EXERCISE PROMPT >> Write out every entry below exactly as it appears. Pictures do not belong in the copy.
┌────────
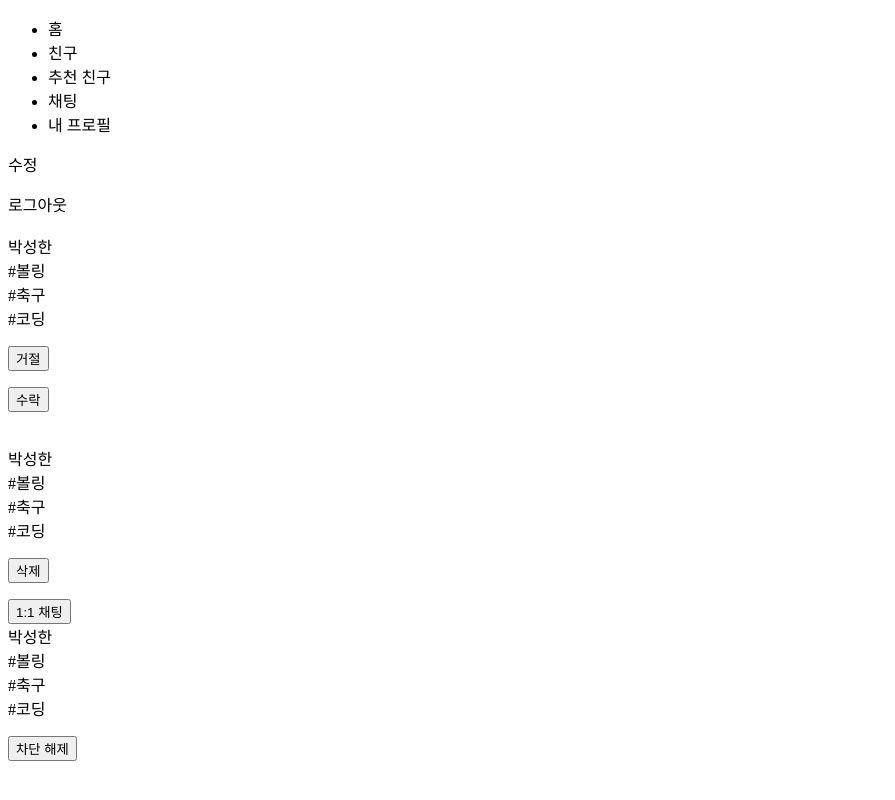
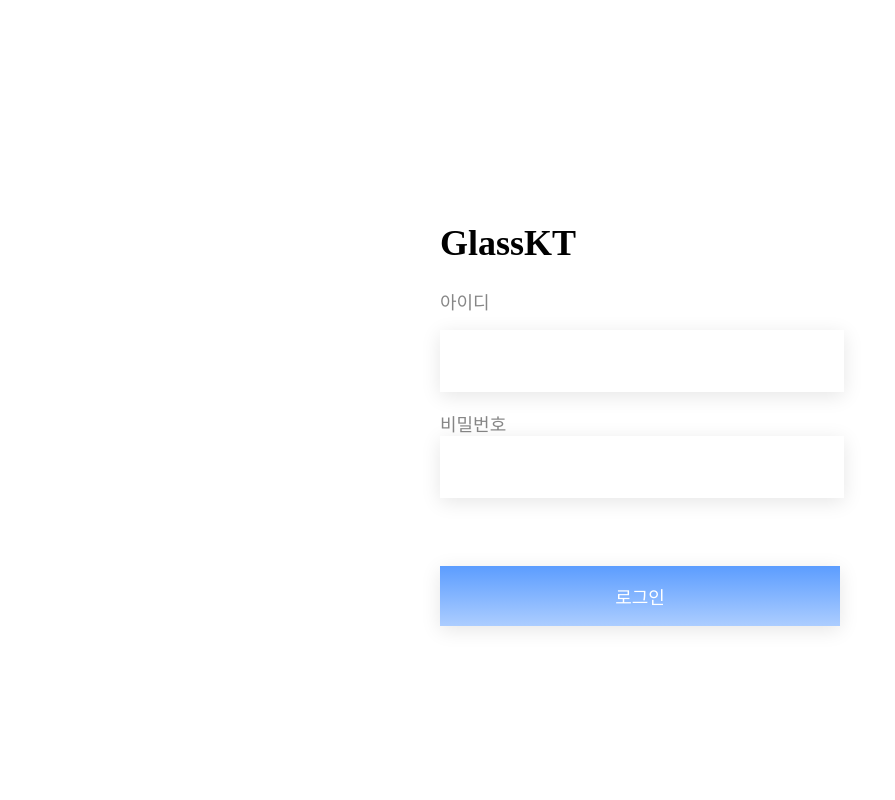
Before and after one commit to GlassKT/GLASS_KT_V2, a React app: page / in a window 1280 px wide. Shown: the top 800 px of the page, without its empty margins (0-895 px from the left). Built offline with nearby package versions, Linux system fonts and the light colour scheme.

Commit message:
login Ui

```diff
--- a/src/components/login/LoginForm.ts
+++ b/src/components/login/LoginForm.ts
@@ -1,9 +1,79 @@
 import styled from "styled-components";
 
-const Login = styled.form``;
+const Login = styled.form`
+  width: 400px;
+  min-height: 420px;
+  font-family: "Noto Sans KR";
+  font-style: normal;
+  font-weight: 500;
+  font-size: 18px;
+  font-size: 18px;
+`;
 
-const Input = styled.input``;
+const Input = styled.input`
+  width: 400px;
+  height: 60px;
+  border: none;
+  background: #ffffff;
+  font-size: 20px;
+  box-shadow: 0px 4px 20px rgba(0, 0, 0, 0.1);
 
-const LoginRequest = styled.button``;
+  flex-shrink: 0;
+`;
 
-export { Login, Input, LoginRequest };
+const Label = styled.label`
+  color: #868686;
+`;
+
+const IdInputContainer = styled.div`
+  width: 400px;
+  height: 104px;
+
+  display: flex;
+  justify-content: space-between;
+  flex-direction: column;
+
+  flex-shrink: 0;
+
+  & + & {
+    margin-top: 18px;
+  }
+`;
+
+const LoginRequest = styled.button`
+  border: none;
+  width: 400px;
+  height: 60px;
+
+  margin-top: 68px;
+  color: white;
+  font-size: 18px;
+  background: linear-gradient(
+    180deg,
+    #5c9dff 0%,
+    rgba(92, 157, 255, 0.51) 100%
+  );
+
+  flex-shrink: 0;
+  box-shadow: 0px 4px 20px rgba(0, 0, 0, 0.1);
+  &:hover {
+    cursor: pointer;
+    background: linear-gradient(
+      180deg,
+      #5c9dff 100%,
+      rgba(92, 157, 255, 0.51) 100%
+    );
+  }
+`;
+const PasswordInputContainer = styled.div`
+  width: 400px;
+  height: 104px;
+`;
+export {
+  Login,
+  Input,
+  LoginRequest,
+  IdInputContainer,
+  Label,
+  PasswordInputContainer,
+};
--- a/src/components/login/index.tsx
+++ b/src/components/login/index.tsx
@@ -1,15 +1,29 @@
 import React from "react";
 import useLogin from "./hooks/useLogin";
-import { Input, Login, LoginRequest } from "./LoginForm";
+import {
+  Input,
+  Login,
+  LoginRequest,
+  IdInputContainer,
+  Label,
+  PasswordInputContainer,
+} from "./LoginForm";
 
 const LoginForm = (): JSX.Element => {
   const { loginRequest, idRef, pwRef } = useLogin();
 
   return (
     <Login onSubmit={loginRequest}>
-      <Input type="text" ref={idRef} maxLength={30} required />
-      <Input type="password" ref={pwRef} required />
-      <LoginRequest type="submit">전송</LoginRequest>
+      <h1>GlassKT</h1>
+      <IdInputContainer>
+        <Label htmlFor="id">아이디</Label>
+        <Input id="id" type="text" ref={idRef} maxLength={30} required />
+      </IdInputContainer>
+      <IdInputContainer>
+        <Label htmlFor="pass">비밀번호</Label>
+        <Input id="pass" type="password" ref={pwRef} required />
+        <LoginRequest type="submit">로그인</LoginRequest>
+      </IdInputContainer>
     </Login>
   );
 };
--- a/src/core/reducers/user/UserState.ts
+++ b/src/core/reducers/user/UserState.ts
@@ -1,6 +1,6 @@
 import { UserState } from "../../../type/interface/redux/user/user.interface";
 
 export const userState: UserState = {
-  login: true,
+  login: false,
   user: null,
 };
--- a/src/pages/login/login.style.ts
+++ b/src/pages/login/login.style.ts
@@ -1,5 +1,11 @@
 import styled from "styled-components";
 
-const LoginStyle = styled.div``;
+const LoginStyle = styled.div`
+  display: flex;
+  justify-content: center;
+  align-items: center;
+  width: 100%;
+  height: 100vh;
+`;
 
 export default LoginStyle;
```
└────────
OUTPUT OF THE EXERCISE >>
Before and after one commit to GlassKT/GLASS_KT_V2, a React app: page / in a window 1280 px wide. Shown: the top 800 px of the page, without its empty margins (0-895 px from the left). Built offline with nearby package versions, Linux system fonts and the light colour scheme.

Commit message:
login Ui

```diff
--- a/src/components/login/LoginForm.ts
+++ b/src/components/login/LoginForm.ts
@@ -1,9 +1,79 @@
 import styled from "styled-components";
 
-const Login = styled.form``;
+const Login = styled.form`
+  width: 400px;
+  min-height: 420px;
+  font-family: "Noto Sans KR";
+  font-style: normal;
+  font-weight: 500;
+  font-size: 18px;
+  font-size: 18px;
+`;
 
-const Input = styled.input``;
+const Input = styled.input`
+  width: 400px;
+  height: 60px;
+  border: none;
+  background: #ffffff;
+  font-size: 20px;
+  box-shadow: 0px 4px 20px rgba(0, 0, 0, 0.1);
 
-const LoginRequest = styled.button``;
+  flex-shrink: 0;
+`;
 
-export { Login, Input, LoginRequest };
+const Label = styled.label`
+  color: #868686;
+`;
+
+const IdInputContainer = styled.div`
+  width: 400px;
+  height: 104px;
+
+  display: flex;
+  justify-content: space-between;
+  flex-direction: column;
+
+  flex-shrink: 0;
+
+  & + & {
+    margin-top: 18px;
+  }
+`;
+
+const LoginRequest = styled.button`
+  border: none;
+  width: 400px;
+  height: 60px;
+
+  margin-top: 68px;
+  color: white;
+  font-size: 18px;
+  background: linear-gradient(
+    180deg,
+    #5c9dff 0%,
+    rgba(92, 157, 255, 0.51) 100%
+  );
+
+  flex-shrink: 0;
+  box-shadow: 0px 4px 20px rgba(0, 0, 0, 0.1);
+  &:hover {
+    cursor: pointer;
+    background: linear-gradient(
+      180deg,
+      #5c9dff 100%,
+      rgba(92, 157, 255, 0.51) 100%
+    );
+  }
+`;
+const PasswordInputContainer = styled.div`
+  width: 400px;
+  height: 104px;
+`;
+export {
+  Login,
+  Input,
+  LoginRequest,
+  IdInputContainer,
+  Label,
+  PasswordInputContainer,
+};
--- a/src/components/login/index.tsx
+++ b/src/components/login/index.tsx
@@ -1,15 +1,29 @@
 import React from "react";
 import useLogin from "./hooks/useLogin";
-import { Input, Login, LoginRequest } from "./LoginForm";
+import {
+  Input,
+  Login,
+  LoginRequest,
+  IdInputContainer,
+  Label,
+  PasswordInputContainer,
+} from "./LoginForm";
 
 const LoginForm = (): JSX.Element => {
   const { loginRequest, idRef, pwRef } = useLogin();
 
   return (
     <Login onSubmit={loginRequest}>
-      <Input type="text" ref={idRef} maxLength={30} required />
-      <Input type="password" ref={pwRef} required />
-      <LoginRequest type="submit">전송</LoginRequest>
+      <h1>GlassKT</h1>
+      <IdInputContainer>
+        <Label htmlFor="id">아이디</Label>
+        <Input id="id" type="text" ref={idRef} maxLength={30} required />
+      </IdInputContainer>
+      <IdInputContainer>
+        <Label htmlFor="pass">비밀번호</Label>
+        <Input id="pass" type="password" ref={pwRef} required />
+        <LoginRequest type="submit">로그인</LoginRequest>
+      </IdInputContainer>
     </Login>
   );
 };
--- a/src/core/reducers/user/UserState.ts
+++ b/src/core/reducers/user/UserState.ts
@@ -1,6 +1,6 @@
 import { UserState } from "../../../type/interface/redux/user/user.interface";
 
 export const userState: UserState = {
-  login: true,
+  login: false,
   user: null,
 };
--- a/src/pages/login/login.style.ts
+++ b/src/pages/login/login.style.ts
@@ -1,5 +1,11 @@
 import styled from "styled-components";
 
-const LoginStyle = styled.div``;
+const LoginStyle = styled.div`
+  display: flex;
+  justify-content: center;
+  align-items: center;
+  width: 100%;
+  height: 100vh;
+`;
 
 export default LoginStyle;
```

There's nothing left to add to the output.